Dried flowers are not really my thing. But strawflowers and statice are two of the most useful flowers I grow, so they’ll never be eliminated from my growing plan. Statice is stiff, and it acts as an armature in arrangements, holding up other flowers. And left in the vase, both statice and strawflowers sometimes dry themselves.
Right now I have a beautiful blue-flecked pottery crock, filled to the brim with copper and apricot strawflowers, and it’s been on my dining room table for nearly three weeks. During the first week I checked a couple of times and added water as needed, but after that I forgot, and yesterday when I checked, the crock was completely dry. A few blooms had drooped, but most were still standing tall and beautiful. I don’t know enough about strawflowers to know how and why some of them can dry themselves while standing in a vase, but it does seem to happen to many of the blooms. I know that if I wanted dried strawflowers I would need to hang them upside down in a dark, dry place, but that’s not for me.

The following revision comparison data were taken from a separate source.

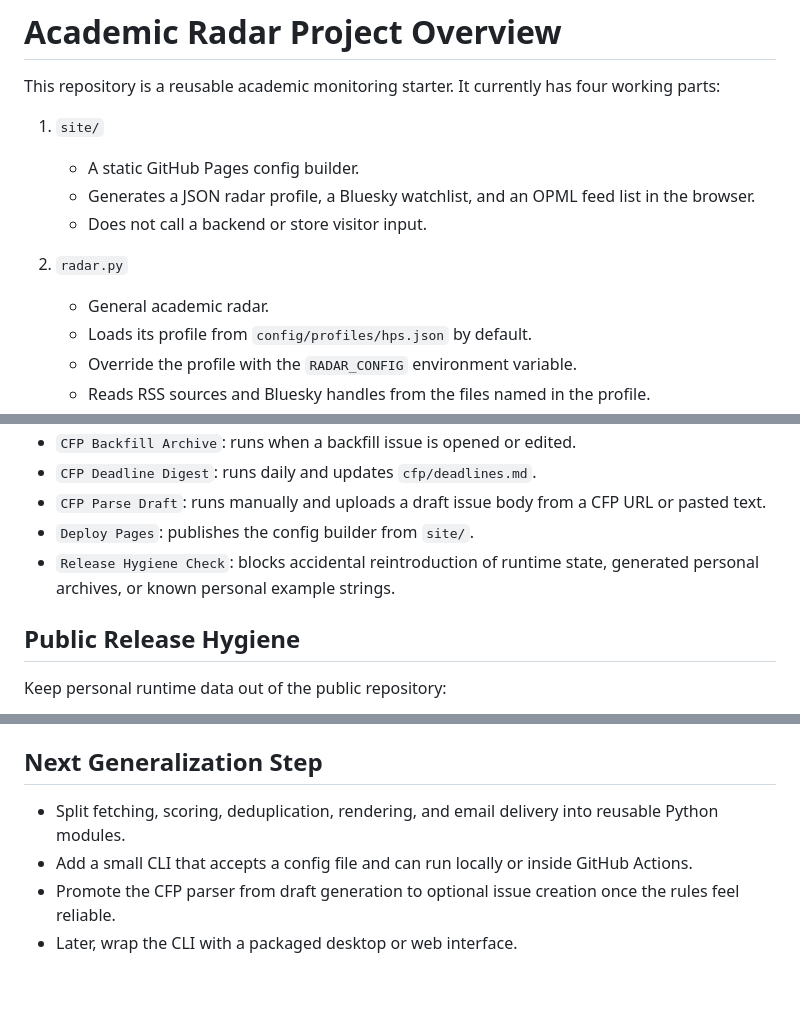
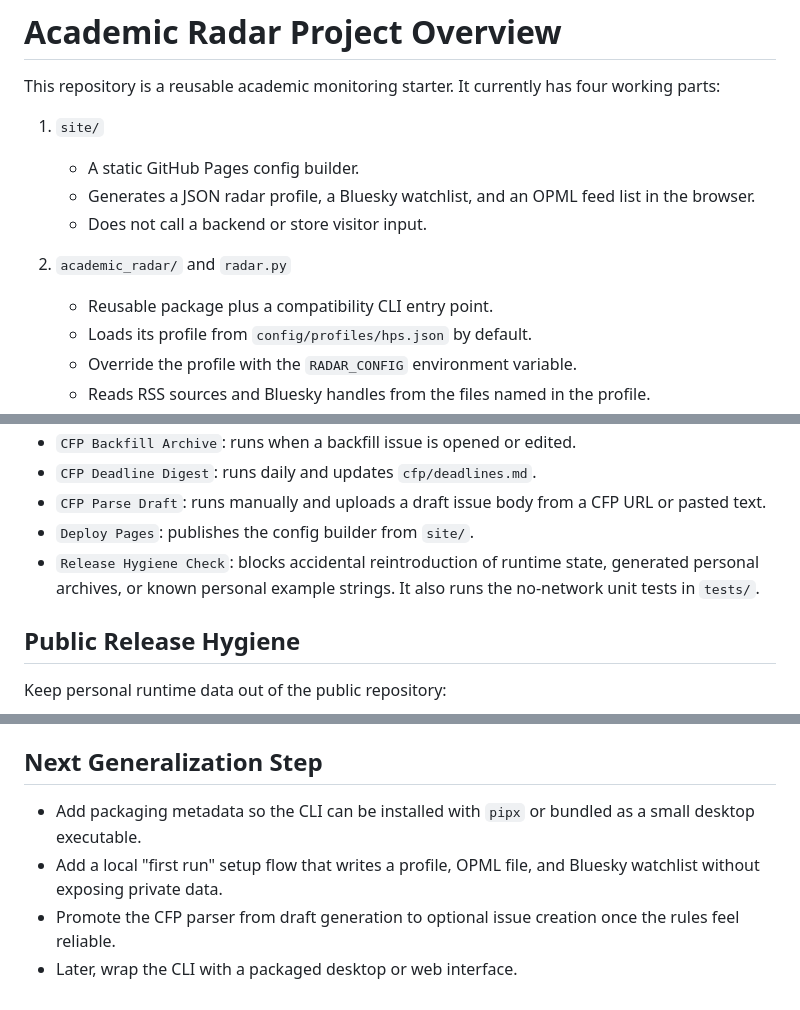
Before and after one commit to zhhos98-cell/academic-radar, a Markdown page: docs/PROJECT_OVERVIEW.md, 3 parts joined by grey strips. Rendered like a GitHub page.

Commit message:
Update project overview for modular package

```diff
--- a/docs/PROJECT_OVERVIEW.md
+++ b/docs/PROJECT_OVERVIEW.md
@@ -7,8 +7,8 @@ This repository is a reusable academic monitoring starter. It currently has four
    - Generates a JSON radar profile, a Bluesky watchlist, and an OPML feed list in the browser.
    - Does not call a backend or store visitor input.
 
-2. `radar.py`
-   - General academic radar.
+2. `academic_radar/` and `radar.py`
+   - Reusable package plus a compatibility CLI entry point.
    - Loads its profile from `config/profiles/hps.json` by default.
    - Override the profile with the `RADAR_CONFIG` environment variable.
    - Reads RSS sources and Bluesky handles from the files named in the profile.
@@ -66,6 +66,7 @@ The CFP workflows use `GITHUB_TOKEN`, which GitHub Actions provides automaticall
 - `CFP Parse Draft`: runs manually and uploads a draft issue body from a CFP URL or pasted text.
 - `Deploy Pages`: publishes the config builder from `site/`.
 - `Release Hygiene Check`: blocks accidental reintroduction of runtime state, generated personal archives, or known personal example strings.
+  It also runs the no-network unit tests in `tests/`.
 
 ## Public Release Hygiene
 
@@ -98,7 +99,7 @@ Use `Backfill conference` for past presentations:
 
 ## Next Generalization Step
 
-- Split fetching, scoring, deduplication, rendering, and email delivery into reusable Python modules.
-- Add a small CLI that accepts a config file and can run locally or inside GitHub Actions.
+- Add packaging metadata so the CLI can be installed with `pipx` or bundled as a small desktop executable.
+- Add a local "first run" setup flow that writes a profile, OPML file, and Bluesky watchlist without exposing private data.
 - Promote the CFP parser from draft generation to optional issue creation once the rules feel reliable.
 - Later, wrap the CLI with a packaged desktop or web interface.
```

Last month I finalized my 2022 growing plan, and of course statice and strawflower were included. But I also evaluated which varieties have done well this year and which ones should probably be eliminated. I weeded out two varieties of strawflower – Pomegranate and Scarlet – because they simply aren’t very attractive to me and didn’t combine well with my other flowers. ‘Apricot Mix’ is my favorite, followed by ‘Vintage White.’ Two pink varieties and a copper will give me all I need for next year.

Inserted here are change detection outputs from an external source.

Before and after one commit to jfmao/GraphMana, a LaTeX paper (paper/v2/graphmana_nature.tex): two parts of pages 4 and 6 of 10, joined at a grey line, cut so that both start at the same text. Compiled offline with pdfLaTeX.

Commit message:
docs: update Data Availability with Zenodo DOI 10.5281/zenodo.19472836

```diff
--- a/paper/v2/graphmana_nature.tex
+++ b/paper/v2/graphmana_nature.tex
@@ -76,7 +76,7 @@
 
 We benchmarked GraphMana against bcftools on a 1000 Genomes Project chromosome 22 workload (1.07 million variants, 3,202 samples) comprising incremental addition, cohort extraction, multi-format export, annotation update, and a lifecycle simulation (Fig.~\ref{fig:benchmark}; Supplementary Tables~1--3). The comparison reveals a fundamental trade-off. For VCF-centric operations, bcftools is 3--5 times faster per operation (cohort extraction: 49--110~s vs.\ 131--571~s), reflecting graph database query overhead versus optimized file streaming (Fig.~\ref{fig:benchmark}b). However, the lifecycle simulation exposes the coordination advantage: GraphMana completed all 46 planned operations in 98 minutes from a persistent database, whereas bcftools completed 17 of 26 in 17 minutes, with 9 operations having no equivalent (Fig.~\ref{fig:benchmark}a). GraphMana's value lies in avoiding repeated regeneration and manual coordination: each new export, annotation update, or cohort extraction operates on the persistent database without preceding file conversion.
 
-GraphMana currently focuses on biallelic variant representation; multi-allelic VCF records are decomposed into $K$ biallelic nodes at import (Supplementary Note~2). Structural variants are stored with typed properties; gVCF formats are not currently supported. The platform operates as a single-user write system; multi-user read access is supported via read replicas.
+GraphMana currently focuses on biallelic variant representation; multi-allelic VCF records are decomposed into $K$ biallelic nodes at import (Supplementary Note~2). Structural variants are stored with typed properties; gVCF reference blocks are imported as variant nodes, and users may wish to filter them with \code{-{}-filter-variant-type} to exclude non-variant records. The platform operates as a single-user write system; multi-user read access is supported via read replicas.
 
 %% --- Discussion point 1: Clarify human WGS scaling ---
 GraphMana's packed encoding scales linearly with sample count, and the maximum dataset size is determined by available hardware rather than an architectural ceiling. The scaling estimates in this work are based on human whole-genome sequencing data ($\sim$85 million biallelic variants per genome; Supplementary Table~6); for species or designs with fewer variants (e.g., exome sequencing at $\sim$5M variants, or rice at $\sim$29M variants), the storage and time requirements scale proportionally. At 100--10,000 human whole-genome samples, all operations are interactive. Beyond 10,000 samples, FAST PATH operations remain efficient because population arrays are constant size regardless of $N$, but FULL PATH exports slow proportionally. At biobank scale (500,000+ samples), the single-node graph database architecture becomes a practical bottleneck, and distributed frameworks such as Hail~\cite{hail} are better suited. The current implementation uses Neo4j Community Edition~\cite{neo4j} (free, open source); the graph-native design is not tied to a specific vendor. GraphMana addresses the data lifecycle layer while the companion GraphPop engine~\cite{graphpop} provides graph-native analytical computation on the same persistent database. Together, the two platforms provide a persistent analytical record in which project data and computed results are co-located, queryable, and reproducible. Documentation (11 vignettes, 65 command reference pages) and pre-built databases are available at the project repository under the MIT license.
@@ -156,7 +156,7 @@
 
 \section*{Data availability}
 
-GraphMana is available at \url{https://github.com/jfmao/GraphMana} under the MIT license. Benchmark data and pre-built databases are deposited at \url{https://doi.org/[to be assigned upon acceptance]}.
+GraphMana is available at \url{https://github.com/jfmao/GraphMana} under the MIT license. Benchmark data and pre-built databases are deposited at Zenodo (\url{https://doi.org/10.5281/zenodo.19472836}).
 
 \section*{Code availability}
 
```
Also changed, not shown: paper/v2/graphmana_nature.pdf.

I decided that all the statice varieties would return, but I’ll plant far less ‘Seeker Yellow’ than I did this year. It opens as a bright canary yellow – never the easiest color to use in arrangements – and although it can be charming as small accents, I’ll never use tons of it. On the other hand, Seeker varieties of Rose and Light Blue are fabulous. So is ‘QIS Apricot’ which is a muted salmon that changes over time.